What to work on: Copy exactly the lines of the data below that run from the line holding "Before and after one commit to daniilda/DoctorAi, an" through the line holding "Also changed, not shown: 1 other file.", both ends included.

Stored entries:
=== Begin Enclosure ===
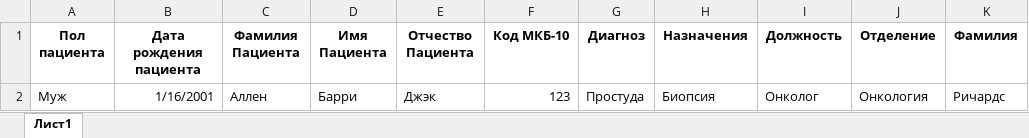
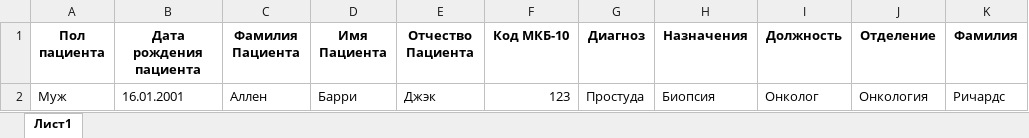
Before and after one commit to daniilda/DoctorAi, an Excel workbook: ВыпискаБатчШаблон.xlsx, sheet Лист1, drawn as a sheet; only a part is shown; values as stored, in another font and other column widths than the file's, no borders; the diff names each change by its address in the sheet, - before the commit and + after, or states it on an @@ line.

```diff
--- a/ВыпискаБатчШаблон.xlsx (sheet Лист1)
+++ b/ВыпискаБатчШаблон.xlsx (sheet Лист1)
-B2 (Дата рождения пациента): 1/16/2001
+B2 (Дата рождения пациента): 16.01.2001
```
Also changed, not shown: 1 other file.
=== End Enclosure ===
=== Begin Enclosure ===
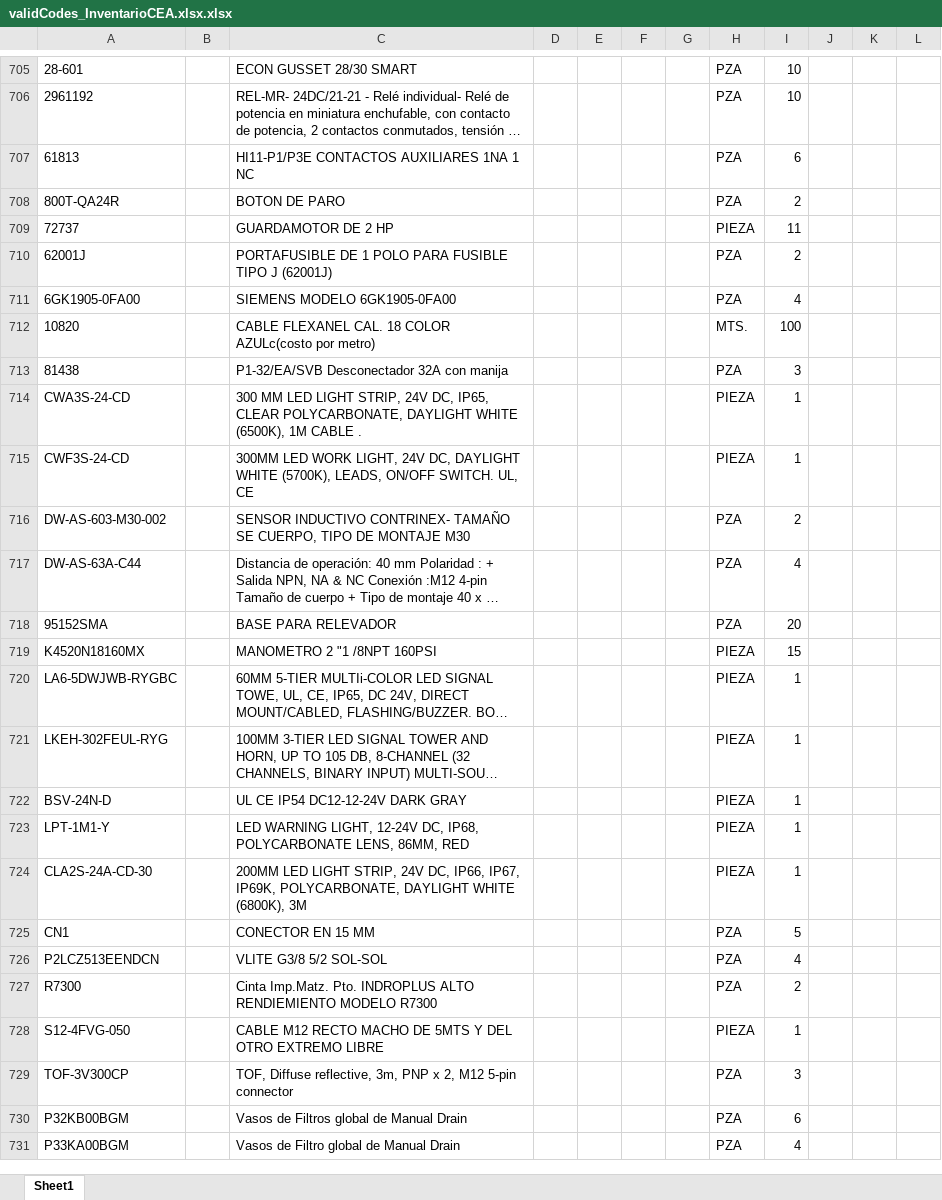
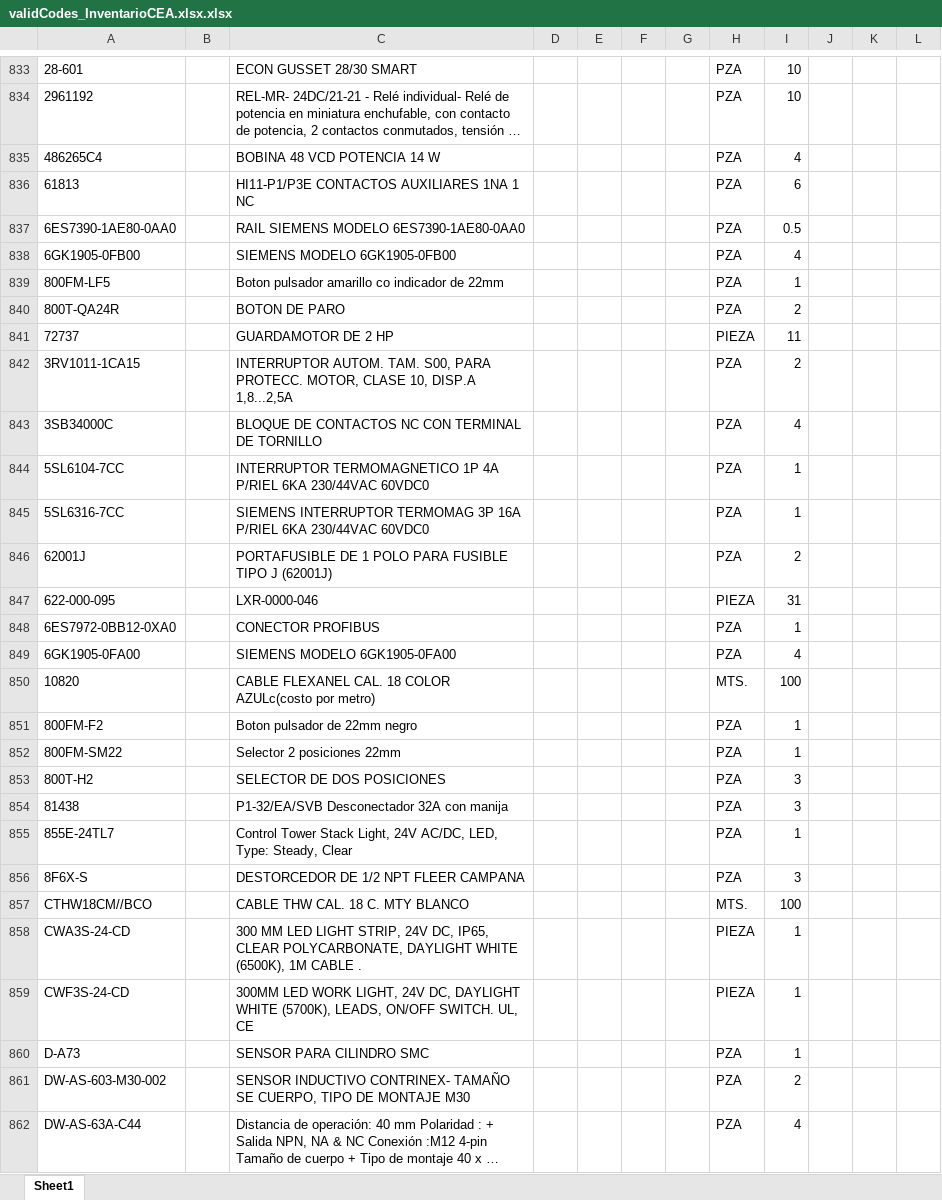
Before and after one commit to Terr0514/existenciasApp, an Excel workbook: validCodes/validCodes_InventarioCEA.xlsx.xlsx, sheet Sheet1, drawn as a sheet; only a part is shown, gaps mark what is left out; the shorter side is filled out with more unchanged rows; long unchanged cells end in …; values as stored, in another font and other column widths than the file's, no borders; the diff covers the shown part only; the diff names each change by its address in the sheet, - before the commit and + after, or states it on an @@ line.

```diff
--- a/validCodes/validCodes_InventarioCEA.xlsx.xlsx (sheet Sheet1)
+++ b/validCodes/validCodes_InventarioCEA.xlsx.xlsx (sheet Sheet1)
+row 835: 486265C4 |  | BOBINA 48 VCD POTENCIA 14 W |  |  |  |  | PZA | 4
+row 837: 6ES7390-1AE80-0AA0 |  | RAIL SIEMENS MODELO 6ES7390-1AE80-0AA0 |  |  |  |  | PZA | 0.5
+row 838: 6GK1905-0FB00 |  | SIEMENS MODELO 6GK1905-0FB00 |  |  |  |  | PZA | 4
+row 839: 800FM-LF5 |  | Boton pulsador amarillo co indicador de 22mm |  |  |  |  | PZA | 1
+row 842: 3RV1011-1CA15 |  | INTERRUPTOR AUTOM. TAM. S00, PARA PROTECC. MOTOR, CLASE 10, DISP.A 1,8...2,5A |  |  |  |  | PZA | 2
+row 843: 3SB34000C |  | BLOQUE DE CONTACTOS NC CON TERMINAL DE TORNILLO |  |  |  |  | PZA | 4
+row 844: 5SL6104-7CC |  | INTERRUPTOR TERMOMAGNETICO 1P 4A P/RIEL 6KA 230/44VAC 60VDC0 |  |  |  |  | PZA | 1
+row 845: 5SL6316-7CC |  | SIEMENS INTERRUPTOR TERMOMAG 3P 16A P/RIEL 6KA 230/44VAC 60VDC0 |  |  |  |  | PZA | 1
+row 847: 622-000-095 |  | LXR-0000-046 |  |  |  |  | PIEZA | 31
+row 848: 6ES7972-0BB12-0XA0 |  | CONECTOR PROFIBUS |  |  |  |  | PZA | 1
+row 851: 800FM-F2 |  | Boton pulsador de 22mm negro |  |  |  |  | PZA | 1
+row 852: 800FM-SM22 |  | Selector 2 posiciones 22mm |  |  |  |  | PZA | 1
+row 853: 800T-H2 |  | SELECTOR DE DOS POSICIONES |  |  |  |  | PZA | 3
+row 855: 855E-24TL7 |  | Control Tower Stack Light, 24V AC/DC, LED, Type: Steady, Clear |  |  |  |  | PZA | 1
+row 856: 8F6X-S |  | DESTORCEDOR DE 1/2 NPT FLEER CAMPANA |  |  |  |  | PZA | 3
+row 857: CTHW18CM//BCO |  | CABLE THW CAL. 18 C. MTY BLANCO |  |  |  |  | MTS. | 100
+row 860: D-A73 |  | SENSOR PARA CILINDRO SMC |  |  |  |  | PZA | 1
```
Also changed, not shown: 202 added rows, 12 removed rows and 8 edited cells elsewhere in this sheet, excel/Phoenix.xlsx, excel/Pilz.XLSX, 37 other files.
=== End Enclosure ===
Result of this task:
Before and after one commit to daniilda/DoctorAi, an Excel workbook: ВыпискаБатчШаблон.xlsx, sheet Лист1, drawn as a sheet; only a part is shown; values as stored, in another font and other column widths than the file's, no borders; the diff names each change by its address in the sheet, - before the commit and + after, or states it on an @@ line.

```diff
--- a/ВыпискаБатчШаблон.xlsx (sheet Лист1)
+++ b/ВыпискаБатчШаблон.xlsx (sheet Лист1)
-B2 (Дата рождения пациента): 1/16/2001
+B2 (Дата рождения пациента): 16.01.2001
```
Also changed, not shown: 1 other file.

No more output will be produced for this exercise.